** Information provided follows **

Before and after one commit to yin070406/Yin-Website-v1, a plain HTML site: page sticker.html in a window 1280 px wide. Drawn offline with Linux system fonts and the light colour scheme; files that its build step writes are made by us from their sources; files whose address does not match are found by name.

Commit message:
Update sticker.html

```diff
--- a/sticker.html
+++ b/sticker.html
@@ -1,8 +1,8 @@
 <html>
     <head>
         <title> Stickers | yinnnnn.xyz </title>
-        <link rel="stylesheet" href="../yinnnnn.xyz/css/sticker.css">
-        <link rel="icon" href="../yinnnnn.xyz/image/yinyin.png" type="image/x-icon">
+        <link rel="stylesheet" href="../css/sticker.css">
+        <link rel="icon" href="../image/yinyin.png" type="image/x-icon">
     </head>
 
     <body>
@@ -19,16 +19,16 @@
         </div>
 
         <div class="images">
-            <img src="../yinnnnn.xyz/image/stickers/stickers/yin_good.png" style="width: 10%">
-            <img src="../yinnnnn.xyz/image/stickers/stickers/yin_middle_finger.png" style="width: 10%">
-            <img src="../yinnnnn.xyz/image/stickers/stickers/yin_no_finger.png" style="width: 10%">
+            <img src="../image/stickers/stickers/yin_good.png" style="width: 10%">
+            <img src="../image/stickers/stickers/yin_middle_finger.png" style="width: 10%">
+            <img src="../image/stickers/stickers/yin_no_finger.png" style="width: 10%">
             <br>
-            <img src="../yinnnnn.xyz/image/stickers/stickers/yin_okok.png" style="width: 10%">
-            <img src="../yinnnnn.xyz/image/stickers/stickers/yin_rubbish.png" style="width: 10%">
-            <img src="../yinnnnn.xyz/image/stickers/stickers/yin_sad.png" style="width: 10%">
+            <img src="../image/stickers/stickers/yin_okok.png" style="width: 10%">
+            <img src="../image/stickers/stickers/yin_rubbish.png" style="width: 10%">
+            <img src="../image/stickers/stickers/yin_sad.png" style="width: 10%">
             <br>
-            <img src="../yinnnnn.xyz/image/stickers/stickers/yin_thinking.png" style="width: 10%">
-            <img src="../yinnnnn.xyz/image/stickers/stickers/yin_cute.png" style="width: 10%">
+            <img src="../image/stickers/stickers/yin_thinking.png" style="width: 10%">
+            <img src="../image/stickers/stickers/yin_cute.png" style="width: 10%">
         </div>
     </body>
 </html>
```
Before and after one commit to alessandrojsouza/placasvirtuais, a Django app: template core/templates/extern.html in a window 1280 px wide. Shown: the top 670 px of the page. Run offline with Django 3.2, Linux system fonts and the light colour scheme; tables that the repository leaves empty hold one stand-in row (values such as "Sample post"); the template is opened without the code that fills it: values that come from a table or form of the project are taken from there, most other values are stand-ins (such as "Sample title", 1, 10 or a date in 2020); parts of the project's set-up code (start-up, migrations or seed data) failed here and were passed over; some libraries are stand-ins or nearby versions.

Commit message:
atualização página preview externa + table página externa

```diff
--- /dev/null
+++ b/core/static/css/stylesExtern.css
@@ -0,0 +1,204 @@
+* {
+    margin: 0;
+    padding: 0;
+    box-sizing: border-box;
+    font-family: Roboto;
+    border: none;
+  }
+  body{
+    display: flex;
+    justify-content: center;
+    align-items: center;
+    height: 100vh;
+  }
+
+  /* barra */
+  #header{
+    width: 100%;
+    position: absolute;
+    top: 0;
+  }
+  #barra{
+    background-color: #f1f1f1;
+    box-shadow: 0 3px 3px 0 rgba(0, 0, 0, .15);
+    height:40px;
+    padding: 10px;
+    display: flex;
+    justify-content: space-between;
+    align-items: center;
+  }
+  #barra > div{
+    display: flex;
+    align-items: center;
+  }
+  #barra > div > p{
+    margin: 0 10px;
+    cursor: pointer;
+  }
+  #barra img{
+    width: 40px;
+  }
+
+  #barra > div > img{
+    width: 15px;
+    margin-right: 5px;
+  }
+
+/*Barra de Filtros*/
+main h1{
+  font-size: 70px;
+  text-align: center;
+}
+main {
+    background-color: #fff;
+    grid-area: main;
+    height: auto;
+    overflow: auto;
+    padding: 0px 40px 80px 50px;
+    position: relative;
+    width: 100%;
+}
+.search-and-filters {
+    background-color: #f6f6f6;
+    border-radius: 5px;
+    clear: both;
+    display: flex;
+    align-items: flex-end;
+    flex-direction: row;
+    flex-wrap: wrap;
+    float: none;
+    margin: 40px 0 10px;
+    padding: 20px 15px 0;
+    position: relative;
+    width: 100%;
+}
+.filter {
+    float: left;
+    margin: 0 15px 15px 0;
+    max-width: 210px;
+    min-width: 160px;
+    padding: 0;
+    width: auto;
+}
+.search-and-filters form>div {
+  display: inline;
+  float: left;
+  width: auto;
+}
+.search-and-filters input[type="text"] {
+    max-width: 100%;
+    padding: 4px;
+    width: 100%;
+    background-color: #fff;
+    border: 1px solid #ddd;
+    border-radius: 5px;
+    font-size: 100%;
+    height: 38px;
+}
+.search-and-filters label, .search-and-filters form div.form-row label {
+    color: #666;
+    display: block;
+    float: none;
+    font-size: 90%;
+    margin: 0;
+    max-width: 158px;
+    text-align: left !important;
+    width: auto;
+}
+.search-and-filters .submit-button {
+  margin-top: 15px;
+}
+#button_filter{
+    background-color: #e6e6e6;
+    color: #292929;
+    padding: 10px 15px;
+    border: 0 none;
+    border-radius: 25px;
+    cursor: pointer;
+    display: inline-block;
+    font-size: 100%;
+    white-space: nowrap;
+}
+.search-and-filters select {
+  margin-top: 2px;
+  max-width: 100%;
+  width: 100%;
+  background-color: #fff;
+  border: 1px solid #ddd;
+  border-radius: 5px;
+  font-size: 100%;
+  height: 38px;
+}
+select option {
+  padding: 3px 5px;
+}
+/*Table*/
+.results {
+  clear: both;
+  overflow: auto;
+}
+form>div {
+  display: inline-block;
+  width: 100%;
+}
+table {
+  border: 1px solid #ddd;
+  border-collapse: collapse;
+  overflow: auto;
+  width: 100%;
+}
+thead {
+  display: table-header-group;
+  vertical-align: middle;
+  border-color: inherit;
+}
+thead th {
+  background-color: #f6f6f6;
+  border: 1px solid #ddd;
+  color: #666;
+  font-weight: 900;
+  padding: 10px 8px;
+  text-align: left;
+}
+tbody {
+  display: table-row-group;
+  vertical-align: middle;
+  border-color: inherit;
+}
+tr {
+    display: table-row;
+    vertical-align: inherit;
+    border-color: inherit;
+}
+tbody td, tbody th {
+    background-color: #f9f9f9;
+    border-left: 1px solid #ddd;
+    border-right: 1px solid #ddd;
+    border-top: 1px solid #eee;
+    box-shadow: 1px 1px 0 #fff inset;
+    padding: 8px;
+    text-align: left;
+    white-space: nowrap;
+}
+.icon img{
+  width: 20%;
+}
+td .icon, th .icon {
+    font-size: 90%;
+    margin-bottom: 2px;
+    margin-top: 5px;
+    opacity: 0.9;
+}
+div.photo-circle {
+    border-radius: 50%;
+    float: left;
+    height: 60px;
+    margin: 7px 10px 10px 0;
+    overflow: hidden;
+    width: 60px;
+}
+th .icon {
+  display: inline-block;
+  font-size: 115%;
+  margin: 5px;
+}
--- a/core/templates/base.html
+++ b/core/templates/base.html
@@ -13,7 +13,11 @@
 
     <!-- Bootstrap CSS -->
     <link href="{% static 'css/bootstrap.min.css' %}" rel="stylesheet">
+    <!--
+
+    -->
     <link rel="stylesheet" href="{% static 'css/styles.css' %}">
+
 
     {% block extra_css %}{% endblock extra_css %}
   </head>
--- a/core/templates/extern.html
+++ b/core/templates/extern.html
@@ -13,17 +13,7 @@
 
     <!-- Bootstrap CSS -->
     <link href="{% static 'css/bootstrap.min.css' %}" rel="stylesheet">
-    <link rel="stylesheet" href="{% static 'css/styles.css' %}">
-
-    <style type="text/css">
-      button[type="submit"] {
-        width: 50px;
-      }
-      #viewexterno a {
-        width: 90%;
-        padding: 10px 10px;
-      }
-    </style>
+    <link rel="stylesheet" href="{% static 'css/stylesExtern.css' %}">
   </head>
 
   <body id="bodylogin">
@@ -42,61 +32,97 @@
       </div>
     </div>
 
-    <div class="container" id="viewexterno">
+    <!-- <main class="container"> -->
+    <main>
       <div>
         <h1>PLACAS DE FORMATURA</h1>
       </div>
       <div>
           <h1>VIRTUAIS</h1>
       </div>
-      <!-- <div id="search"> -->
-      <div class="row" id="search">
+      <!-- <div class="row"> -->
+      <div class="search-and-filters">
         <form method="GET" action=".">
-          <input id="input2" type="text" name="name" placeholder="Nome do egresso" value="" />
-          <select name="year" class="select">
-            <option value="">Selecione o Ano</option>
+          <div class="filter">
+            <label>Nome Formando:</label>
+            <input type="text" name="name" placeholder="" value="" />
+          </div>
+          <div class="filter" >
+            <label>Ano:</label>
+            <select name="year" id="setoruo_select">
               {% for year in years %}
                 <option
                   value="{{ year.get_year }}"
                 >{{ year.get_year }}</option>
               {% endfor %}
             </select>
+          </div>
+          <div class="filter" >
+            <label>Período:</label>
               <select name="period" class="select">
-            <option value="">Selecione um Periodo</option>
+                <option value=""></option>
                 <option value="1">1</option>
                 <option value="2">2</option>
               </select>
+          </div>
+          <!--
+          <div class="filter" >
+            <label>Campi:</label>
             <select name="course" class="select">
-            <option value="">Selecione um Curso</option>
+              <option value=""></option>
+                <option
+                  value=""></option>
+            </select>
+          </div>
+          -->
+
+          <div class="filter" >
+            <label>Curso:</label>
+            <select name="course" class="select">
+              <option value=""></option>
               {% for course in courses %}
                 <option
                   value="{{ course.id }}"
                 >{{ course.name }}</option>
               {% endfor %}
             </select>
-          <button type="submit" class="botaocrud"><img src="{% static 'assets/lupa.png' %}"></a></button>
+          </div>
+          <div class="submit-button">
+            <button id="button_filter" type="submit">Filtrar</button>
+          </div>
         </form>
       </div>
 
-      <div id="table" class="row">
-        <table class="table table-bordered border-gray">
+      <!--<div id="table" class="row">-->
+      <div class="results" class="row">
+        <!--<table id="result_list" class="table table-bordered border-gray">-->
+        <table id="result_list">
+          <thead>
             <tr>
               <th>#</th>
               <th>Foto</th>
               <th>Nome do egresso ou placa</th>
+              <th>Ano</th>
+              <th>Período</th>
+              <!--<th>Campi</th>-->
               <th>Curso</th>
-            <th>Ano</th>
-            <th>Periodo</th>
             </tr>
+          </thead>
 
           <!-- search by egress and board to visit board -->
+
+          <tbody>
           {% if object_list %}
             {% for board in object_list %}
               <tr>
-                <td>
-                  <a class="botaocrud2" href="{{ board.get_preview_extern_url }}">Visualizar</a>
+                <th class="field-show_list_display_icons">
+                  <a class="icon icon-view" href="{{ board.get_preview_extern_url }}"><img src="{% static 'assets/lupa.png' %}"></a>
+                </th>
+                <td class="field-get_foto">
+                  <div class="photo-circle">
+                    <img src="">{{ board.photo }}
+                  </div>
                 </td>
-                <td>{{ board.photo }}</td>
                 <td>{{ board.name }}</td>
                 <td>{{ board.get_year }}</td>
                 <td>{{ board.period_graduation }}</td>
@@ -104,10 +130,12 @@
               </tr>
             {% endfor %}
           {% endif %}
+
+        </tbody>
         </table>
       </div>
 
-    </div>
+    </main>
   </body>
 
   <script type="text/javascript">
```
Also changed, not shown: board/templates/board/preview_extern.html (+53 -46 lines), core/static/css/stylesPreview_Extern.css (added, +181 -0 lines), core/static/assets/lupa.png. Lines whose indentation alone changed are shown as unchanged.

** End of Information provided **

| What needs to be done |
Every line with "height" in it should be copied from the entries above.

| Your solution |
+    height: 100vh;
+    height:40px;
+    height: auto;
+    height: 38px;
+  height: 38px;
+    height: 60px;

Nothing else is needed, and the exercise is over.